“You’ve the advantage o’ me, young man,” said Bill, in a stern, though subdued tone, for he feared to disturb the men on the stage; “moreover, you’ve comed in where ye’ve got no right to be.  When a man goes where he shouldn’t ought to, an’ things looks as if they wasn’t all square, in them circumstances, blow high or blow low, I always goes straight for’ard an’ shoves him out.  If he don’t shove easy, why, put on more steam ­that’s wot I say.”

“But sure ye don’t forgit me, Bill!” pleaded Larry, in amazement.

“Well, p’r’aps I don’t, an’ p’r’aps I do.  W’en I last enjoyed the dishonour o’ yer acquaintance, ye wos a blackguard.  It ain’t likely yer improved, so be good enough to back yer top-sails, and clear out.”

Bill Jones pointed, as he spoke, to the opening through which Larry had entered, but, suddenly changing his mind, he said, “Hold on; there’s a back door, an’ it’ll be easier to kick you through that than through the consart-room.”

So saying, Bill seized Larry O’Neil by the collar, and led that individual, in a state of helpless and wondering consternation, through a back door, where, however, instead of kicking him out, he released him, and suddenly changed his tone to an eager whisper.

“Oh!  Larry, lad, I’m glad to see ye.  Wherever did ye come from?  I’ve no time to speak.  Uncle Ned’s jist buried, and Jim Crow comes on in three minutes.  I had to pretend, ye know, ’cause it wouldn’t do to let Jim see I know’d ye ­that wos him on the stool ­I know wot brought ye here ­an’ I’ve fund out who she is.  Where d’ye stop?”

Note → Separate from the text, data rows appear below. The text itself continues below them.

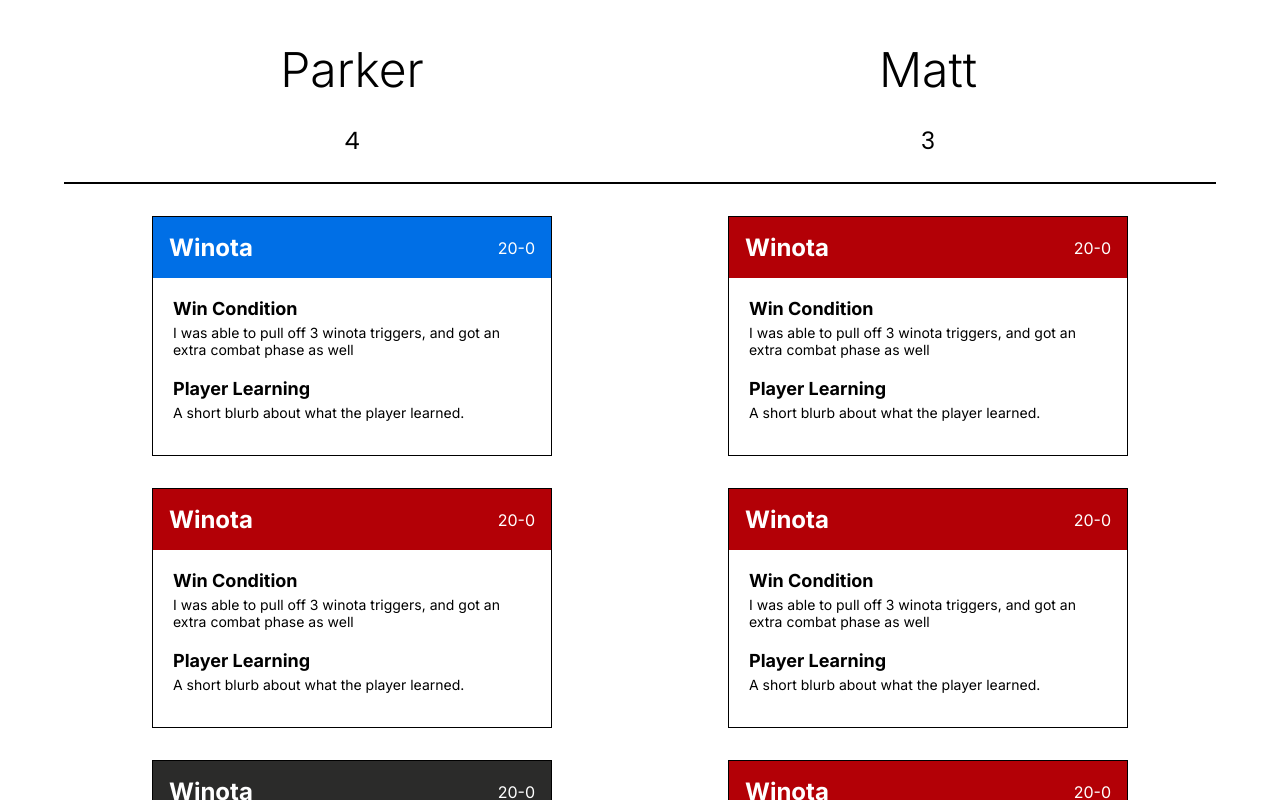
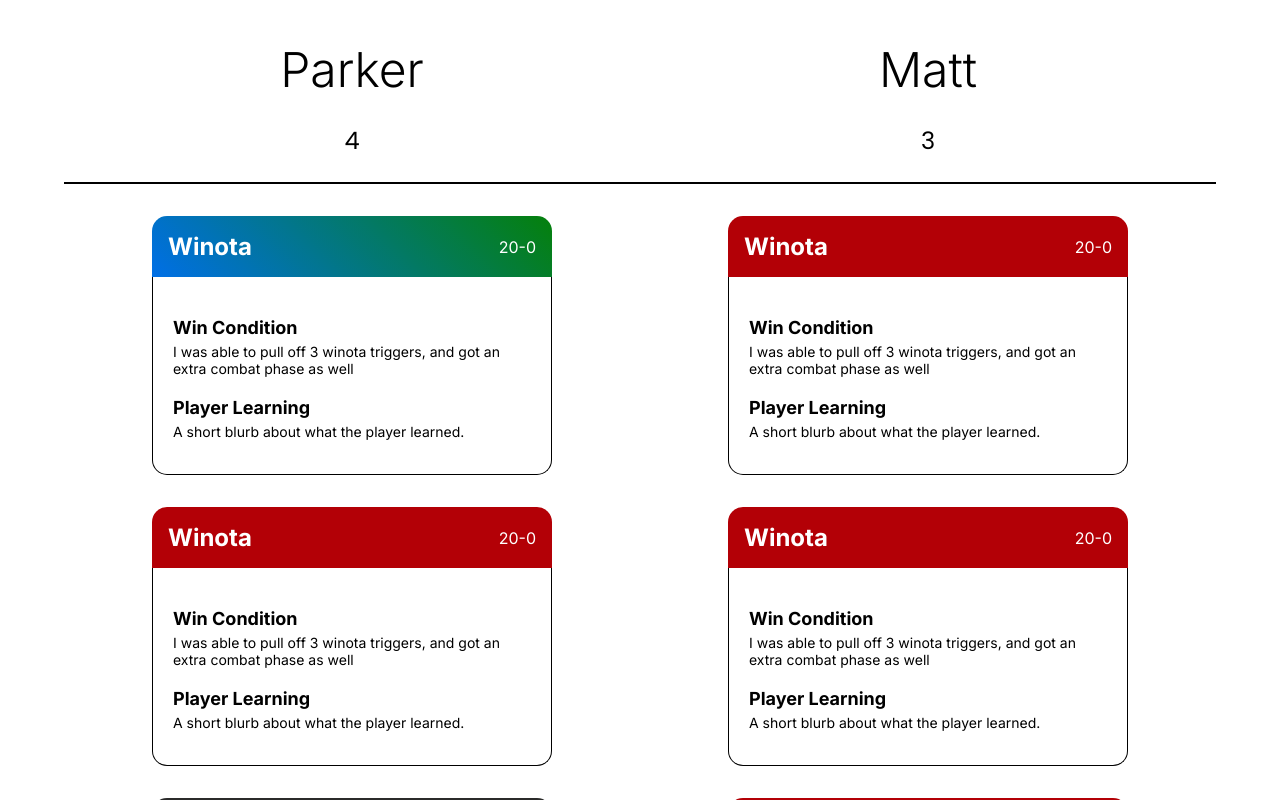
Before and after one commit to p-sturtevant/MTG-Scoreboard, a React (Vite) app: page / in a window 1280 px wide. Shown: the top 800 px of the page. Built offline with nearby package versions, Linux system fonts and the light colour scheme.

Commit message:
card style changes

```diff
--- a/src/components/App/App.jsx
+++ b/src/components/App/App.jsx
@@ -8,7 +8,7 @@ function App() {
     games: [
       {
         lifeTotal: "20-0",
-        colors: "Blue",
+        colors: "Simic",
         commander: "Winota",
         winCon:
           "I was able to pull off 3 winota triggers, and got an extra combat phase as well",
--- a/src/components/GameCard/GameCard.jsx
+++ b/src/components/GameCard/GameCard.jsx
@@ -16,7 +16,10 @@ const GameCard = ({ game }) => {
     izzet: { primary: "#B30006", secondary: "#2B2B2A" },
     golgari: { primary: "#FFF9DE", secondary: "#006FE6" },
     boros: { primary: "#B30006", secondary: "#FFF9DE" },
-    simic: { primary: "#006FE6", secondary: "#05800B" },
+    simic: {
+      primary: "linear-gradient(45deg, #006FE6, #05800B)",
+      secondary: "#05800B",
+    },
   };
 
   // const determineColor = (deckColors) => {
@@ -31,11 +34,12 @@ const GameCard = ({ game }) => {
     <div className="card">
       <div
         className="header"
-        style={{ backgroundColor: COLORS[game.colors.toLowerCase()].primary }}
+        style={{ background: COLORS[game.colors.toLowerCase()].primary }}
       >
         <h2 className="commander">{game.commander}</h2>
         <p className="life-total">{game.lifeTotal}</p>
       </div>
+      <div className="card-content">
         <div className="win-condition">
           <h3>Win Condition</h3>
           <p>{game.winCon}</p>
@@ -45,6 +49,7 @@ const GameCard = ({ game }) => {
           <p>A short blurb about what the player learned.</p>
         </div>
       </div>
+    </div>
   );
 };
 
--- a/src/components/GameCard/gamecard.scss
+++ b/src/components/GameCard/gamecard.scss
@@ -1,6 +1,4 @@
 .card {
-  border: 1px solid black;
-  padding: 20px;
   width: 400px;
 }
 
@@ -9,10 +7,10 @@
   justify-content: space-between;
   align-items: center;
   background-color: gray;
-  margin: -20px;
   padding: 1rem 1rem;
   color: white;
-  margin-bottom: 1rem;
+  border-top-right-radius: 15px;
+  border-top-left-radius: 15px;
 }
 
 .commander {
@@ -23,6 +21,15 @@
 .life-total {
   font-size: 16px;
   margin: 0;
+}
+
+.card-content {
+  border: 1px solid black;
+  border-top: none;
+  padding: 20px;
+  border-radius: 15px;
+  border-top-right-radius: 0px;
+  border-top-left-radius: 0px;
 }
 
 .win-condition,
```
Lines whose indentation alone changed are shown as unchanged.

Larry’s surprise just permitted him to gasp out the words “City Hotel,” when a roar of laughter and applause met their ears, followed by the tinkle of a small bell.  Bill sprang through the doorway, and slammed the door in his old comrade’s face.

It would be difficult to say, looking at that face at that particular time, whether the owner thereof was mad or drunk ­or both ­so strangely did it wrinkle and contort as it gradually dawned upon its owner that Bill Jones, true to his present profession, was acting a part; that he knew about the mystery of Mademoiselle Nelina; was now acquainted with his, (Larry’s), place of abode; and would infallibly find him out after the concert was over.  As these things crossed his mind, Larry smote his thigh so often and so vigorously, that he ran the risk of being taken up for unwarrantably discharging his revolver in the streets, and he whistled once or twice so significantly, that at least five stray dogs answered to the call.  At last he hitched up the band of his trousers, and, hastening round to the front door, essayed to re-enter the concert-room.

“Pay here, please,” cried the money-taker, in an extremely nasal tone, as he passed the little hole in the wall.

“I’ve paid already,” answered Larry.

“Shew your check, then.”

“Sure I don’t know what that is.”

The doorkeeper smiled contemptuously, and shut down with a bang the bar that kept off the public.  Larry doubled his fist, and flushed crimson; then he remembered the importance of the business he had on hand, and quietly drew the requisite sum from his leather purse.

“Come along,” said he to Ned Sinton, on re-entering the room.  “I’ve see’d her; an’ Bill Jones, too!”

“Bill Jones!” cried Ned and the captain simultaneously.

“Whist!” said Larry; “don’t be makin’ people obsarve us.  Come along home; it’s all right ­I’ll tell ye all about it when we’re out.”

In another minute the three friends were in the street, conversing eagerly and earnestly as they hastened to their quarters through the thronged and noisy streets of Sacramento.